September 04, 2009
New "National Schedules" Proposal Could Change International Strategy in Time for Copenhag
As the time for developed and developing nations to come to a global agreement on climate change mitigation and pave the way for productive climate negotiations in Copenhagen dwindles, Australian climate change ambassador Louise Hand proposed an idea that could potentially bring the ongoing stalemate to an end, just in time.
According to Reuter's coverage of the climate talks taking place in Bangkok, Thailand, Hand pitched the delegates on the concept of a national schedule, which, instead of stubbornly insisting on binding emissions targets, commits developing countries to a series of climate mitigation steps that are both economically and realistically feasible. Rich countries would still be free to agree to the targets most of them are so insistent upon.
In this way, all countries involved are demonstrating a commitment to climate change mitigation without putting their growing economies at risk. As Hand remarked, the concept is relatively simple:
"At its core it is a simple idea...Each party would have a national schedule attached to the treaty. In the schedule would be parties' mitigation actions -- economy-wide targets for developed countries; a suite of actions for developing countries."
While some environmentalists are concerned that allowing developing nations to sidestep binding targets represents backsliding from the Kyoto framework, this concept of national schedules may actually prove more effective at reducing emissions than targets, which are typically "magical" climate change solutions rather than specific, achievable action plans.
By allowing developing nations to create national schedules, they are able to tailor their climate change mitigation commitments to the political and economic situation within their own country without the pressure to resort to dubious accounting methods simply to appear to meet a target. Simultaneously, rich countries are placated by written commitments to climate change mitigation from the developing world.
In addition, developing nations may be motivated to put more effort into clean energy industries as part of their scheduled action plan, a step that will ultimately lead to emissions reductions and economic growth. This national schedules approach, by encouraging developing countries to create specific action plans built on increasing energy efficiency and building clean energy supplies, would actually bring us one step closer to a Kaya Direct approach, which if suitably aggressive and actionable, could actually get the international negotiations back on track to deliver real emissions reductions and not just magical accounting tricks and symbolic commitments.
The United States, which is now considering the Senate version of a climate and energy bill, has proposed scrapping binding emissions targets from an international treaty, altogether, and instead suggests a national schedule type framework for all countries, rich and poor, alike. Under this framework, countries would agree to shared but non-binding international targets and actionable, specific and binding (to the extent possible for international treaties) national schedules focused on measures that directly drive energy intensity improvements and the decarbonization of the growing global energy supply.

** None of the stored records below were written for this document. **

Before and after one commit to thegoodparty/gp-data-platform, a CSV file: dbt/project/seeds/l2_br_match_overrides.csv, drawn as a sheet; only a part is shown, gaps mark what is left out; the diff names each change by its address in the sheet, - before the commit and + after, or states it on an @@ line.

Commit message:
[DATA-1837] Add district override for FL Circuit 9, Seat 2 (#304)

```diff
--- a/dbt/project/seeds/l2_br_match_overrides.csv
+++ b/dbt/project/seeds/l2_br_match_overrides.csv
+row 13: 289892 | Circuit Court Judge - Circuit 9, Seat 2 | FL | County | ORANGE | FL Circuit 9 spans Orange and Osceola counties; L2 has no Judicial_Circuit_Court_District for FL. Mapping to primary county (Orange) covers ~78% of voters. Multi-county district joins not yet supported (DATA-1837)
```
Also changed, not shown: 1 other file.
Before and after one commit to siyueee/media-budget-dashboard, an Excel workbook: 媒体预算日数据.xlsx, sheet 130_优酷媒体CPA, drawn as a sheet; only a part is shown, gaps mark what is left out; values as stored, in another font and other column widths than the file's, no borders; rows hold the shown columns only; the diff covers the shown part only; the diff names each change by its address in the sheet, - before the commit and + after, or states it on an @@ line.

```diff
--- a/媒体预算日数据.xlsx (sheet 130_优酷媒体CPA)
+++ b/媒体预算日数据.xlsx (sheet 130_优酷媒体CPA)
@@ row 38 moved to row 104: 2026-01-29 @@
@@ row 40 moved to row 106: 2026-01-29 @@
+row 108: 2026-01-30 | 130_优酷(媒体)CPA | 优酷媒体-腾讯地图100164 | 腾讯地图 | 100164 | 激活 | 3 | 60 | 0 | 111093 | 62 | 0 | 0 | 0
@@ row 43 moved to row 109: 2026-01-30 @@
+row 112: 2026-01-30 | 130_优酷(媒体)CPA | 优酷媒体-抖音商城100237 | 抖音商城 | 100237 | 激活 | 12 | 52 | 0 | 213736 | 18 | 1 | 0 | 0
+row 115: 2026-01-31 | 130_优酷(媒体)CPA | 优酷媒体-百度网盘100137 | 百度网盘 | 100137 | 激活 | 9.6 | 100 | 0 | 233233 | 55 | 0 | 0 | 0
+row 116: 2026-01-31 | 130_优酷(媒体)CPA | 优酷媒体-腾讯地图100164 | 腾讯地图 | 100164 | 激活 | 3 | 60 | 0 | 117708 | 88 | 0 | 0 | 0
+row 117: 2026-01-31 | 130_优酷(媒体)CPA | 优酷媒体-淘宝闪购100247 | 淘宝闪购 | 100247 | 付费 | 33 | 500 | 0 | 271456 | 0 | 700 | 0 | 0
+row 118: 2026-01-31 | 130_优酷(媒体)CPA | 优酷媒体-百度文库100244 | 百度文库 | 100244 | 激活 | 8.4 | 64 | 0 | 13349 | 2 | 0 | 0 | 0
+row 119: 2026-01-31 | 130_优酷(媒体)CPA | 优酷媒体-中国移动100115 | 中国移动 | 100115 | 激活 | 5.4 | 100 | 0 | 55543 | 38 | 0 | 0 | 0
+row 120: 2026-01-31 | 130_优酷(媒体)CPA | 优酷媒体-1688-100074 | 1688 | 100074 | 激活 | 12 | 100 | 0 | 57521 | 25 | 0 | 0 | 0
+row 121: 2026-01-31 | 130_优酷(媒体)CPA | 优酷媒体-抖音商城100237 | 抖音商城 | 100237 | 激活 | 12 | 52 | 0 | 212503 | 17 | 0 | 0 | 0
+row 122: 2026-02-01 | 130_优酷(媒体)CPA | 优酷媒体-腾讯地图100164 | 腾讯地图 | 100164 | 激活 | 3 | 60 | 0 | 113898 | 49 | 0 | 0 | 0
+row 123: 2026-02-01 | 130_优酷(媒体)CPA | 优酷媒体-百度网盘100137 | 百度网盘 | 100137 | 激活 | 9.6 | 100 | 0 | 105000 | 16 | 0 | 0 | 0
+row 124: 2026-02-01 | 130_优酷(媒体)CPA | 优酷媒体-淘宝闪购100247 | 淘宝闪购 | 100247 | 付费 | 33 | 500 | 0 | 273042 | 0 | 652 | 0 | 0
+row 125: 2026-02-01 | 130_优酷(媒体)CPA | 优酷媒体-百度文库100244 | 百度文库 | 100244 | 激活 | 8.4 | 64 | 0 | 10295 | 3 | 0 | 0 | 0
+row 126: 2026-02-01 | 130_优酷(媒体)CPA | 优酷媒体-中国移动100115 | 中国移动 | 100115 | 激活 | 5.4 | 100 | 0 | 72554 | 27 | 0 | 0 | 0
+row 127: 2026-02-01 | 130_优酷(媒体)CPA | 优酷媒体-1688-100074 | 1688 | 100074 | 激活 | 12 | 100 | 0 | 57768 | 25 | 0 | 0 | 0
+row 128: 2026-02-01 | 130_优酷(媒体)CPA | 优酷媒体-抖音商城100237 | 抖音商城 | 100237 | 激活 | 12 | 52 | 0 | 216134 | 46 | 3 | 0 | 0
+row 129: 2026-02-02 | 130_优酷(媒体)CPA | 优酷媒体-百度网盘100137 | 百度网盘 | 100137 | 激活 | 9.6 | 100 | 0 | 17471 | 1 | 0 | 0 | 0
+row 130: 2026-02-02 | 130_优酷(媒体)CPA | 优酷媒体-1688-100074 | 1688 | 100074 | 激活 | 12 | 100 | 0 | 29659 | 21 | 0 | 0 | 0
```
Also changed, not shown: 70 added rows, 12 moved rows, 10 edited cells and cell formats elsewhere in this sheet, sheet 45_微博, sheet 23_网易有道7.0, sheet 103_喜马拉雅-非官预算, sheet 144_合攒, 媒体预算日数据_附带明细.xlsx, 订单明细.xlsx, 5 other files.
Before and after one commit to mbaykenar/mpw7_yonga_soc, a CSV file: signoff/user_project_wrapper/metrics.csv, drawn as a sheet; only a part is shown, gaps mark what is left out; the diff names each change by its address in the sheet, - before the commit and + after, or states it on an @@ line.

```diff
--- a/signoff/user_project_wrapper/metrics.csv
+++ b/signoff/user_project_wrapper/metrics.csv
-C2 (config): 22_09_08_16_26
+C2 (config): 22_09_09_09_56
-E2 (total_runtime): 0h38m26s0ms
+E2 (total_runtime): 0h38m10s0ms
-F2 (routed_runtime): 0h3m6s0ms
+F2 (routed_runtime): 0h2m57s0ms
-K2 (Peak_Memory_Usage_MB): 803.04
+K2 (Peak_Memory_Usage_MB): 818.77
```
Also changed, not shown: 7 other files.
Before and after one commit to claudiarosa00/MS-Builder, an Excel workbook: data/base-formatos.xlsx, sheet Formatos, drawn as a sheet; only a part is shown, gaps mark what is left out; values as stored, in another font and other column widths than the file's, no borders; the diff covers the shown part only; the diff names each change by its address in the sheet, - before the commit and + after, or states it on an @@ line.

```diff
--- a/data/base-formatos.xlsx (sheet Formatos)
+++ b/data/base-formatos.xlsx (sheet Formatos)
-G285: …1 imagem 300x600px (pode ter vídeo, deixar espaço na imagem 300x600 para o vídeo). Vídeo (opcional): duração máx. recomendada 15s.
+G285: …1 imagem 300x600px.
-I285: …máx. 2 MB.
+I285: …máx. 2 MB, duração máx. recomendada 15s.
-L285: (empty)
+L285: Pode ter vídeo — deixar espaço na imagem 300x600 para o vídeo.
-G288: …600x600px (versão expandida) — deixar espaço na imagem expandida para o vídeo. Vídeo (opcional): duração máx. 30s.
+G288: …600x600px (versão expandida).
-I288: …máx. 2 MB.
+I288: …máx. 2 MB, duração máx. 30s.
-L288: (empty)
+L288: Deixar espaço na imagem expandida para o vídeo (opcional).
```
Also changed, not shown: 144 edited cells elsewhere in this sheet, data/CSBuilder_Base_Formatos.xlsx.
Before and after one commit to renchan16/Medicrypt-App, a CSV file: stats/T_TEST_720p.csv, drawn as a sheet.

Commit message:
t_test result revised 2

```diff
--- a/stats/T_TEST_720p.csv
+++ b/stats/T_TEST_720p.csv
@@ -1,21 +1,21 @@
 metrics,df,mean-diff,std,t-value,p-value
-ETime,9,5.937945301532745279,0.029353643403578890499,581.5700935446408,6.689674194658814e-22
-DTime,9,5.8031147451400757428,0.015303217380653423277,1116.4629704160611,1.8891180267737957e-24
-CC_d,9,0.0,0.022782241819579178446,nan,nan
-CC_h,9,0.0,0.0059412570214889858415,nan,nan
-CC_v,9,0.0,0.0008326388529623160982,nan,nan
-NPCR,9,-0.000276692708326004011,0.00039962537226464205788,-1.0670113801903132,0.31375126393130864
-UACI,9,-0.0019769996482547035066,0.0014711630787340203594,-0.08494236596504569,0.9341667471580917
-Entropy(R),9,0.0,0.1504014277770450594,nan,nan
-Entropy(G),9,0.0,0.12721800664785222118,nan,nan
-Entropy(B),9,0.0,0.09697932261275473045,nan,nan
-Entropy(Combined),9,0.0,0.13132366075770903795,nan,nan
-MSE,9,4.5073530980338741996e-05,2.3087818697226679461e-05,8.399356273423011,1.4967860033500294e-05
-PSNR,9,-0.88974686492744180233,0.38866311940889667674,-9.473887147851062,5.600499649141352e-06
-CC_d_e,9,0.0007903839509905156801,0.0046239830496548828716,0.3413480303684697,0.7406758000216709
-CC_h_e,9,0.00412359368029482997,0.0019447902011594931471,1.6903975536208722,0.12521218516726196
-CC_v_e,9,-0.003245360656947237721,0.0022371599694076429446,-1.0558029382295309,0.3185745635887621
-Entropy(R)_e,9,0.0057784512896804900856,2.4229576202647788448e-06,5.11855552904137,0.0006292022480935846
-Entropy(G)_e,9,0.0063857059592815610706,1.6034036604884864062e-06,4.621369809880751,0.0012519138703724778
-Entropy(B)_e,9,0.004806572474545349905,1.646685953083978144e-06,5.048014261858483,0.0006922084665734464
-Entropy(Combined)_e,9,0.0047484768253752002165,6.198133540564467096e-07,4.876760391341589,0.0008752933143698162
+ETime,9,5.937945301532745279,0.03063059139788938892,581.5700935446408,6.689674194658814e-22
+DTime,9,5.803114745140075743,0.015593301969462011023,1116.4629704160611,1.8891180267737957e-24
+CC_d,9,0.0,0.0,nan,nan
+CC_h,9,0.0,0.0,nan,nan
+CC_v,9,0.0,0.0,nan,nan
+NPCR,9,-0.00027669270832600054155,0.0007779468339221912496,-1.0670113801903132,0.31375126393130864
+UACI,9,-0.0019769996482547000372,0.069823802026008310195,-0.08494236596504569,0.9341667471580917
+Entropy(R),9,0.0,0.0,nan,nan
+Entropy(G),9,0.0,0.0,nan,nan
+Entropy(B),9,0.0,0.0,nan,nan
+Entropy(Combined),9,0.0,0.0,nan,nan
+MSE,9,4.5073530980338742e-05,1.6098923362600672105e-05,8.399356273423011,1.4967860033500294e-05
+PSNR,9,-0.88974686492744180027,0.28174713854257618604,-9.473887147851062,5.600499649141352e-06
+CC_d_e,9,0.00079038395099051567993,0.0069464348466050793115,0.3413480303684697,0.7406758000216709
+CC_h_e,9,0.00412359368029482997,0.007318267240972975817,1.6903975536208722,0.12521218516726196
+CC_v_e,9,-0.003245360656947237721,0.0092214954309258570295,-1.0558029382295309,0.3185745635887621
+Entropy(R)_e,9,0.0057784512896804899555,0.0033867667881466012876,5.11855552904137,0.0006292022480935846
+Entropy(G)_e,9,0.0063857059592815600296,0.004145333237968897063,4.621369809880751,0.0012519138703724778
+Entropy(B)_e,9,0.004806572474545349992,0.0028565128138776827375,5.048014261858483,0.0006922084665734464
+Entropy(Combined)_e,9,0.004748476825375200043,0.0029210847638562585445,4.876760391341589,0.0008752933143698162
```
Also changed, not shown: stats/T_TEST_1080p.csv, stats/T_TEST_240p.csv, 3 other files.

Developing nations, however, see this as an escape clause for rich countries to avoid taking decisive, measurable action. But given the failure of the Kyoto Protocol to result in significant emissions reductions, these new proposals, which center more on strategic, feasible action plans to improve energy efficiency and transition to clean energy, rather than symbolic commitments, may be the first sign of true progress on the road to Copenhagen.